[Dataset records]
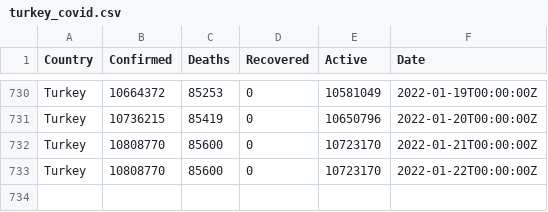
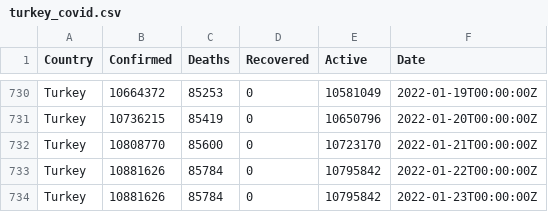
Before and after one commit to ocakhasan/fetch_covid_daily, a CSV file: turkey_covid.csv, drawn as a sheet; only a part is shown, gaps mark what is left out.

```diff
--- a/turkey_covid.csv
+++ b/turkey_covid.csv
@@ -732,2 +732,3 @@ Turkey,10736215,85419,0,10650796,2022-01-20T00:00:00Z
 Turkey,10808770,85600,0,10723170,2022-01-21T00:00:00Z
-Turkey,10808770,85600,0,10723170,2022-01-22T00:00:00Z
+Turkey,10881626,85784,0,10795842,2022-01-22T00:00:00Z
+Turkey,10881626,85784,0,10795842,2022-01-23T00:00:00Z
```
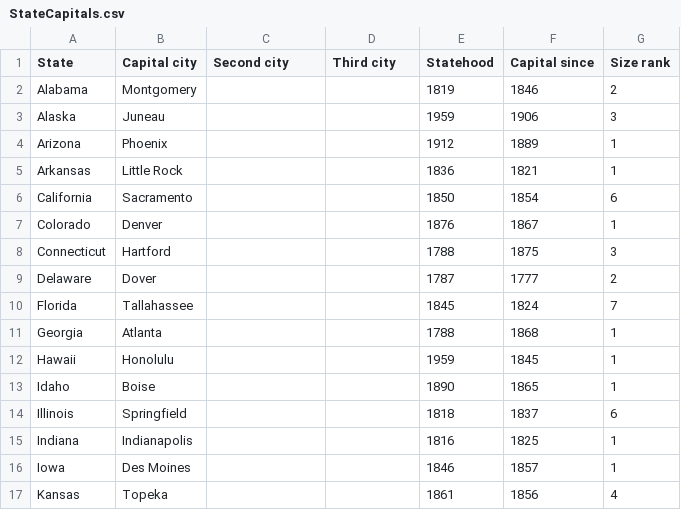
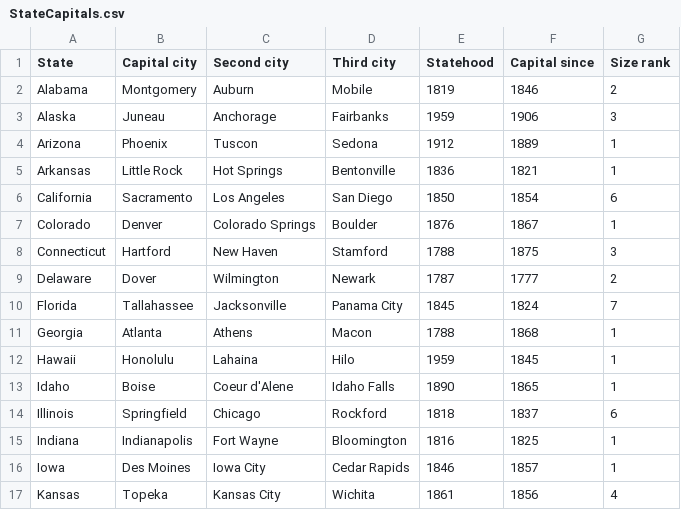
Before and after one commit to JohnLavender474/State-Capitals-Quiz-Android-App, a CSV file: app/src/main/assets/StateCapitals.csv, drawn as a sheet; only a part is shown; the diff covers the shown part only.

Commit message:
Fill in "Second city" and "Third city" columns in StateCapitals.csv.

```diff
--- a/app/src/main/assets/StateCapitals.csv
+++ b/app/src/main/assets/StateCapitals.csv
@@ -1,17 +1,17 @@
 State,Capital city,Second city,Third city,Statehood,Capital since,Size rank
-Alabama,Montgomery,,,1819,1846,2
-Alaska,Juneau,,,1959,1906,3
-Arizona,Phoenix,,,1912,1889,1
-Arkansas,Little Rock,,,1836,1821,1
-California,Sacramento,,,1850,1854,6
-Colorado,Denver,,,1876,1867,1
-Connecticut,Hartford,,,1788,1875,3
-Delaware,Dover,,,1787,1777,2
-Florida,Tallahassee,,,1845,1824,7
-Georgia,Atlanta,,,1788,1868,1
-Hawaii,Honolulu,,,1959,1845,1
-Idaho,Boise,,,1890,1865,1
-Illinois,Springfield,,,1818,1837,6
-Indiana,Indianapolis,,,1816,1825,1
-Iowa,Des Moines,,,1846,1857,1
-Kansas,Topeka,,,1861,1856,4
+Alabama,Montgomery,Auburn,Mobile,1819,1846,2
+Alaska,Juneau,Anchorage,Fairbanks,1959,1906,3
+Arizona,Phoenix,Tuscon,Sedona,1912,1889,1
+Arkansas,Little Rock,Hot Springs,Bentonville,1836,1821,1
+California,Sacramento,Los Angeles	,San Diego,1850,1854,6
+Colorado,Denver,Colorado Springs,Boulder,1876,1867,1
+Connecticut,Hartford,New Haven,Stamford,1788,1875,3
+Delaware,Dover,Wilmington,Newark,1787,1777,2
+Florida,Tallahassee,Jacksonville,Panama City,1845,1824,7
+Georgia,Atlanta,Athens,Macon,1788,1868,1
+Hawaii,Honolulu,Lahaina,Hilo,1959,1845,1
+Idaho,Boise,Coeur d'Alene,Idaho Falls,1890,1865,1
+Illinois,Springfield,Chicago,Rockford,1818,1837,6
+Indiana,Indianapolis,Fort Wayne,Bloomington,1816,1825,1
+Iowa,Des Moines,Iowa City,Cedar Rapids,1846,1857,1
+Kansas,Topeka,Kansas City,Wichita,1861,1856,4
```
Also changed, not shown: 68 edited cells elsewhere in this file, 5 other files.
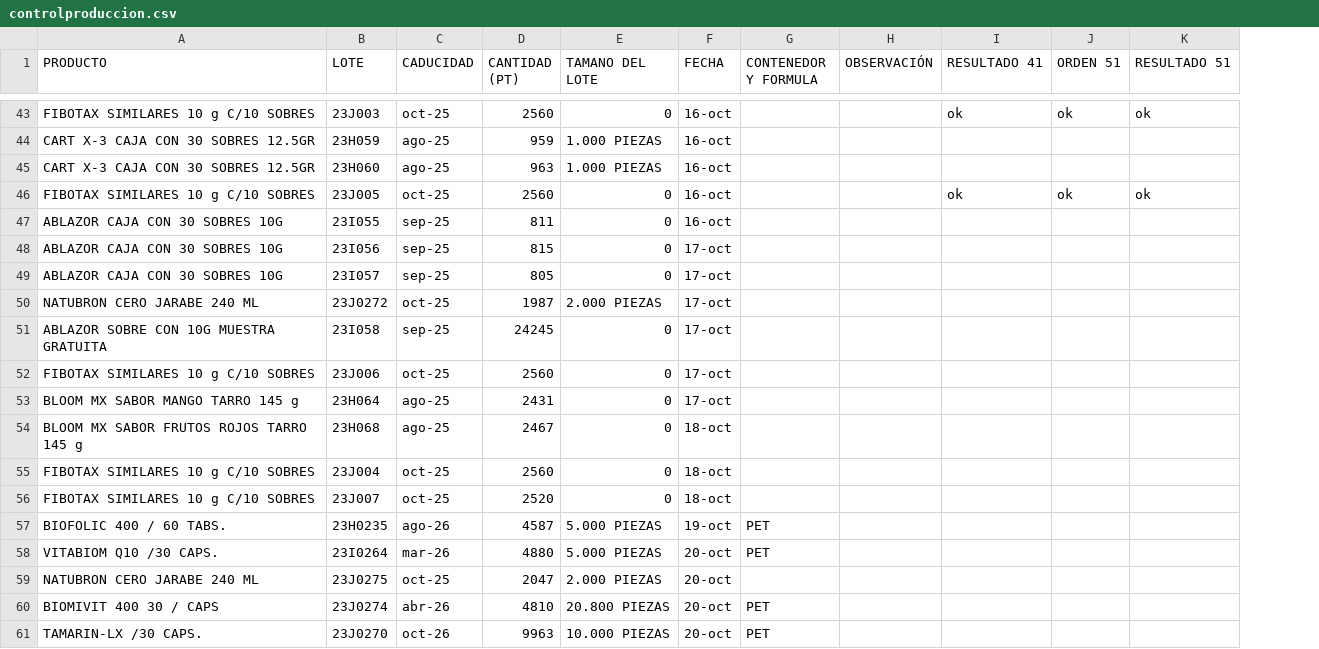
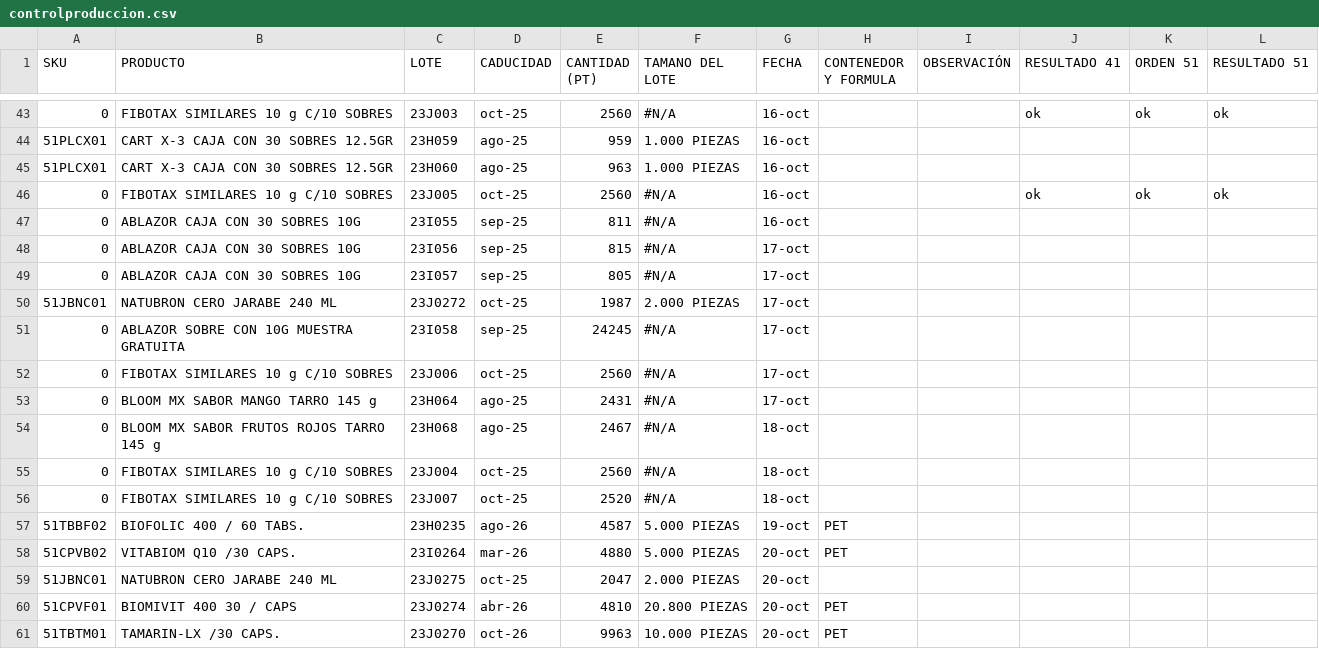
Before and after one commit to Geratano/Farmiral, a CSV file: controlproduccion.csv, drawn as a sheet; only a part is shown, gaps mark what is left out; addresses are those after the commit; the diff covers the shown part only; the diff names each change by its address in the sheet, - before the commit and + after, or states it on an @@ line.

```diff
--- a/controlproduccion.csv
+++ b/controlproduccion.csv
+column A (SKU), rows 43-61: 0 | 51PLCX01 | 51PLCX01 | 0 | 0 | 0 | 0 | 51JBNC01 | 0 | 0 | 0 | 0 | 0 | 0 | 51TBBF02 | 51CPVB02 | 51JBNC01 | 51CPVF01 | 51TBTM01
-F43 (TAMANO DEL LOTE): 0
+F43 (TAMANO DEL LOTE): #N/A
-F46:F49 (TAMANO DEL LOTE): 0
+F46:F49 (TAMANO DEL LOTE): #N/A
-F51:F56 (TAMANO DEL LOTE): 0
+F51:F56 (TAMANO DEL LOTE): #N/A
```
Also changed, not shown: 1 removed row and 32 edited cells elsewhere in this file.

WORK ITEM:
If a line in the records holds the string "Springfield", copy it.

SOLUTION TO THE PROBLEM:
-Illinois,Springfield,,,1818,1837,6
+Illinois,Springfield,Chicago,Rockford,1818,1837,6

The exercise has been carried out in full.